PacketCommunicator speed performance

Jan 6, 2014 at 11:20 AM
Edited Jan 6, 2014 at 11:22 AM
I've set up a TAP-Win32 Adapter V9 interface on which I'm running a test.
I've made a small test program that does the following using the Pcap.Net library:
  • puts up the TAP interface
  • configures it with an IP address: 10.3.0.1
  • connects to NPF driver of the TAP interface
  • captures packets that have the destination IP 10.3.0.20 (random IP that I will ping)
  • takes the source Ethernet address and sets it as a destination in the packet
  • swaps the source IP (10.3.0.1) with the destination IP (10.3.0.20)
  • and sends it back on he TAP interface
    Basically it responds to ICMP requests on 10.3.0.20.
I run the app, then I run CMD and type ping -t 10.3.0.20. It works but the problem is that every response is 2 seconds delayed. Why is this happening?

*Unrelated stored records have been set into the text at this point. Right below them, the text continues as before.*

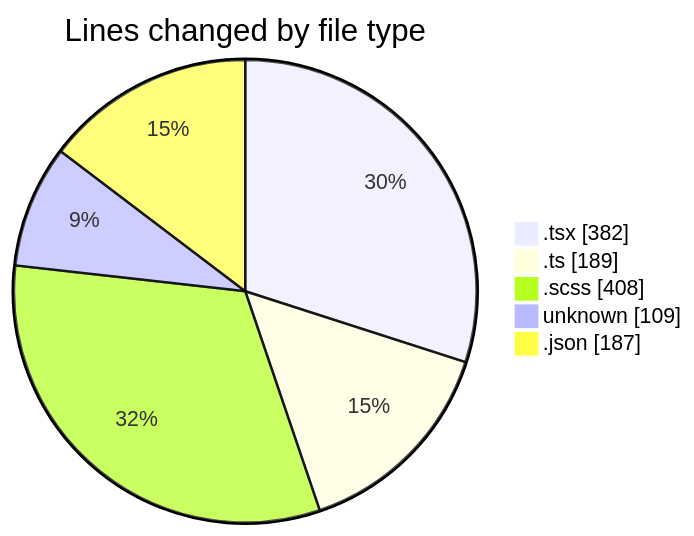
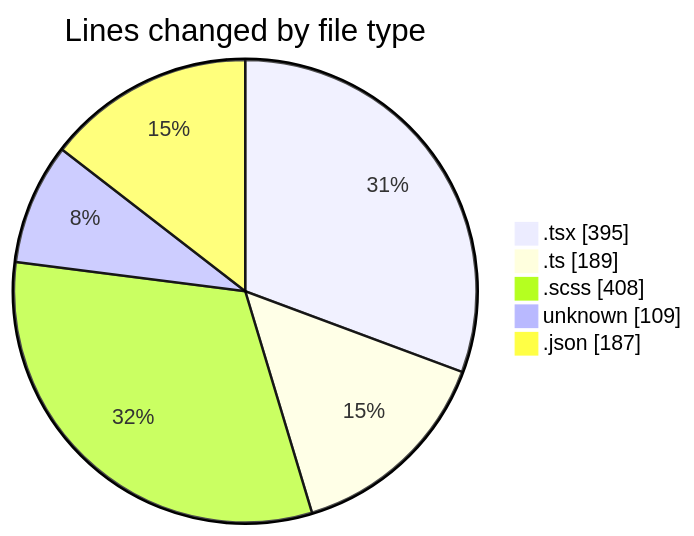
One commit to momahboobian/code-tracking changed the first of 2 diagrams in 2026-04-15/cda/README.md. Above: the diagram before and after it, drawn with Mermaid. The commit also changed other lines of this file and 1 other file, not shown here.

````diff
--- a/2026-04-15/cda/README.md
+++ b/2026-04-15/cda/README.md
@@ -33,9 +33,9 @@
 ```mermaid
 pie showData
 title Lines changed by file type
-".tsx" : 382
+".tsx" : 395
 ".ts" : 189
 ".scss" : 408
 "unknown" : 109
 ".json" : 187
 ```
````
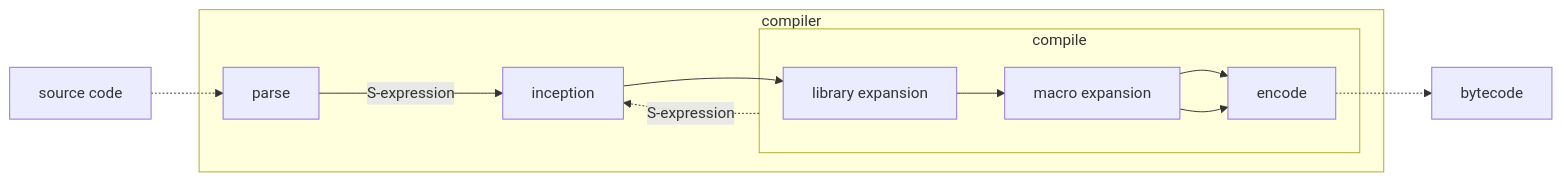
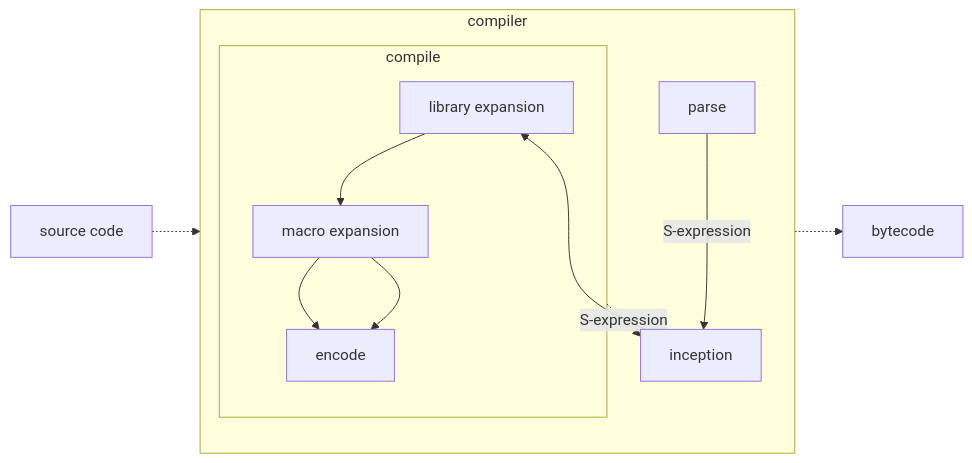
The diagram in slides/papers/stak-scheme/eval.mmd (raviqqe/doc), drawn with Mermaid before and after one commit.

```diff
--- a/slides/papers/stak-scheme/eval.mmd
+++ b/slides/papers/stak-scheme/eval.mmd
@@ -1,16 +1,17 @@
 flowchart LR
   d0[source code] -.-> c1
 
   subgraph s0[compiler]
+    direction TB
     c1[parse] --->|S-expression| c2[inception] --> c3
 
     subgraph s1[compile]
       c3[library expansion] --> c4[macro expansion] --> c5[compile]
     end
 
     s1 -.->|S-expression| c2
 
     c4 --> c5[encode]
   end
 
   c5 -.-> d1[bytecode]
```
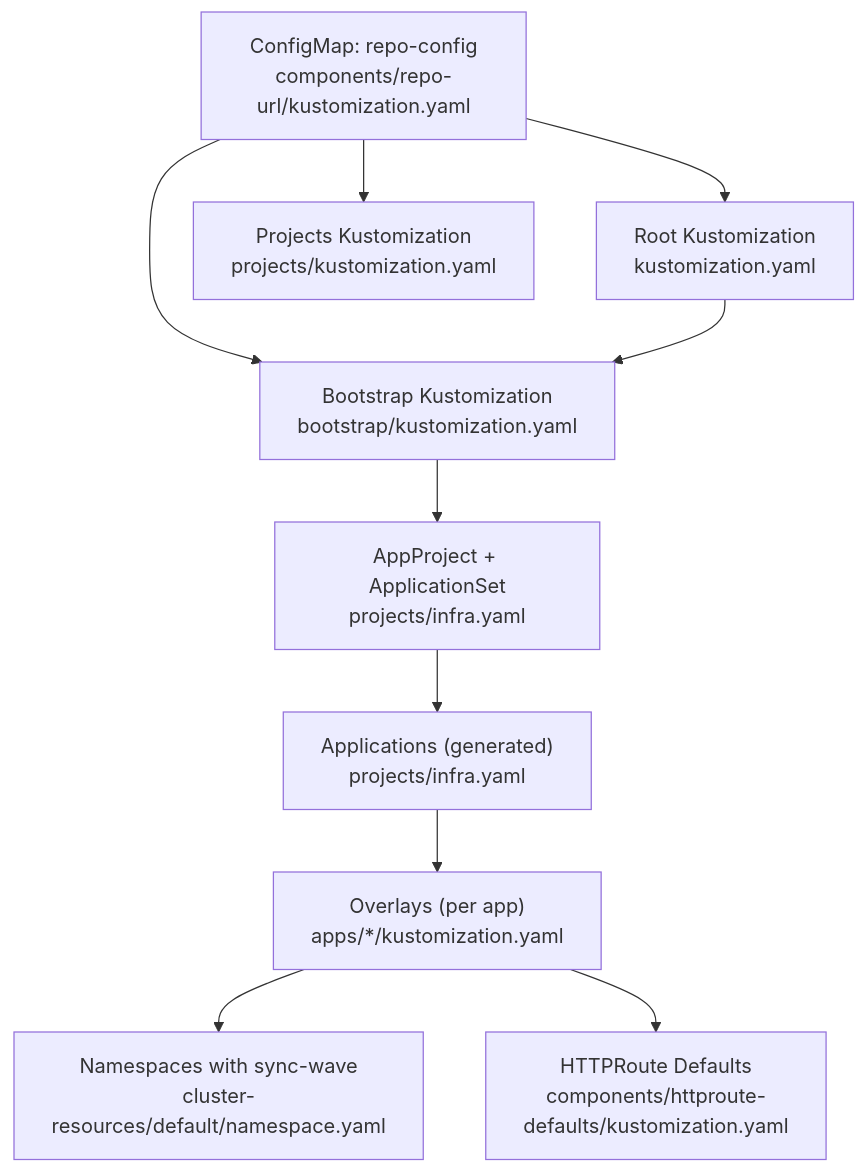
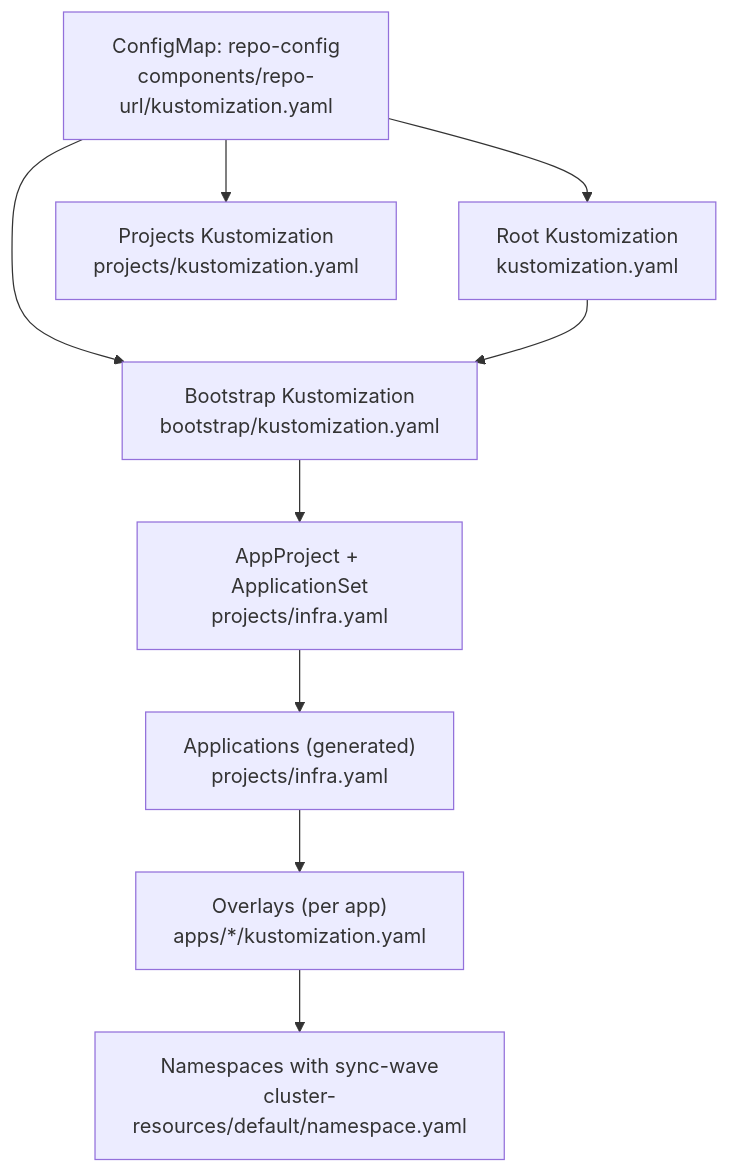
Before and after one commit to Hoangvu75/k8s_manifest: the second of 4 diagrams in .qoder/repowiki/en/content/Application Configuration/Kustomize Configuration Patterns.md, drawn with Mermaid. The commit also changed other lines of this file and 15 other files, not shown here.

````diff
--- a/.qoder/repowiki/en/content/Application Configuration/Kustomize Configuration Patterns.md
+++ b/.qoder/repowiki/en/content/Application Configuration/Kustomize Configuration Patterns.md
@@ -130,21 +127,19 @@
 ```mermaid
 graph TB
 repo_cfg["ConfigMap: repo-config<br/>components/repo-url/kustomization.yaml"]
 root_kust["Root Kustomization<br/>kustomization.yaml"]
 bootstrap_kust["Bootstrap Kustomization<br/>bootstrap/kustomization.yaml"]
 proj_kust["Projects Kustomization<br/>projects/kustomization.yaml"]
 appsets["AppProject + ApplicationSet<br/>projects/infra.yaml"]
 apps["Applications (generated)<br/>projects/infra.yaml"]
 overlays["Overlays (per app)<br/>apps/*/kustomization.yaml"]
 ns_wave["Namespaces with sync-wave<br/>cluster-resources/default/namespace.yaml"]
-httproute_defaults["HTTPRoute Defaults<br/>components/httproute-defaults/kustomization.yaml"]
 repo_cfg --> root_kust
 repo_cfg --> bootstrap_kust
 repo_cfg --> proj_kust
 root_kust --> bootstrap_kust
 bootstrap_kust --> appsets
 appsets --> apps
 apps --> overlays
 overlays --> ns_wave
-overlays --> httproute_defaults
 ```
````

Here is the code and here are the ping test results.
Jan 6, 2014 at 10:12 PM
Edited Jan 6, 2014 at 10:13 PM
I figured it out. It's because I didn't change the ICMP message type from Echo Request(1) to Echo Reply(0). I was just taking the IP packet swap the IP addresses and send it back. So what happened was:
  • host sends an ICMP request to app
  • app sends back the ICMP request
  • host waits 2 seconds timeout, interprets my ICMP request as a reply, and sends a reply to my retransmitted request
The problem is that IcmpLayer class has the MessageType property read-only, so I had to hand craft the ICMP datagram:
byte[] buffer = packet.Ethernet.IpV4.Payload.ToArray(); // ICMP packet
buffer[0] = 0; // Echo Reply
buffer[2] = 0; // checksum byte 1
buffer[3] = 0; // checksum byte 0
ushort checksum = ComputeIpChecksum(buffer);
buffer[2] = (byte)(checksum >> 8); // checksum byte 1
buffer[3] = (byte)(checksum & 0xff); // checksum byte 0

PayloadLayer payloadLayer =
new PayloadLayer
{
    Data = new Datagram(buffer),
};
After this, the ping worked properly, but it's still not that fast .. it's 40ms.
The reason why I'm worried about this, is because when my app will be fully developed, it will perform NAT between 2 network interfaces, at potentially high speeds.
Jan 7, 2014 at 10:46 AM
Looks like the NPF driver has a buffer with some sort of time out, because if I send larger ICMP packets they are captured instantly .. http://i.imgur.com/4Um1k0h.png
Coordinator
Jan 7, 2014 at 7:39 PM
You can create any IcmpLayer you want without hand crafting it.
If you want to create an ICMP echo reply, just create an IcmpEchoReplyLayer.
You can take a look at all of the concrete subclasses of IcmpLayer to see what is supported.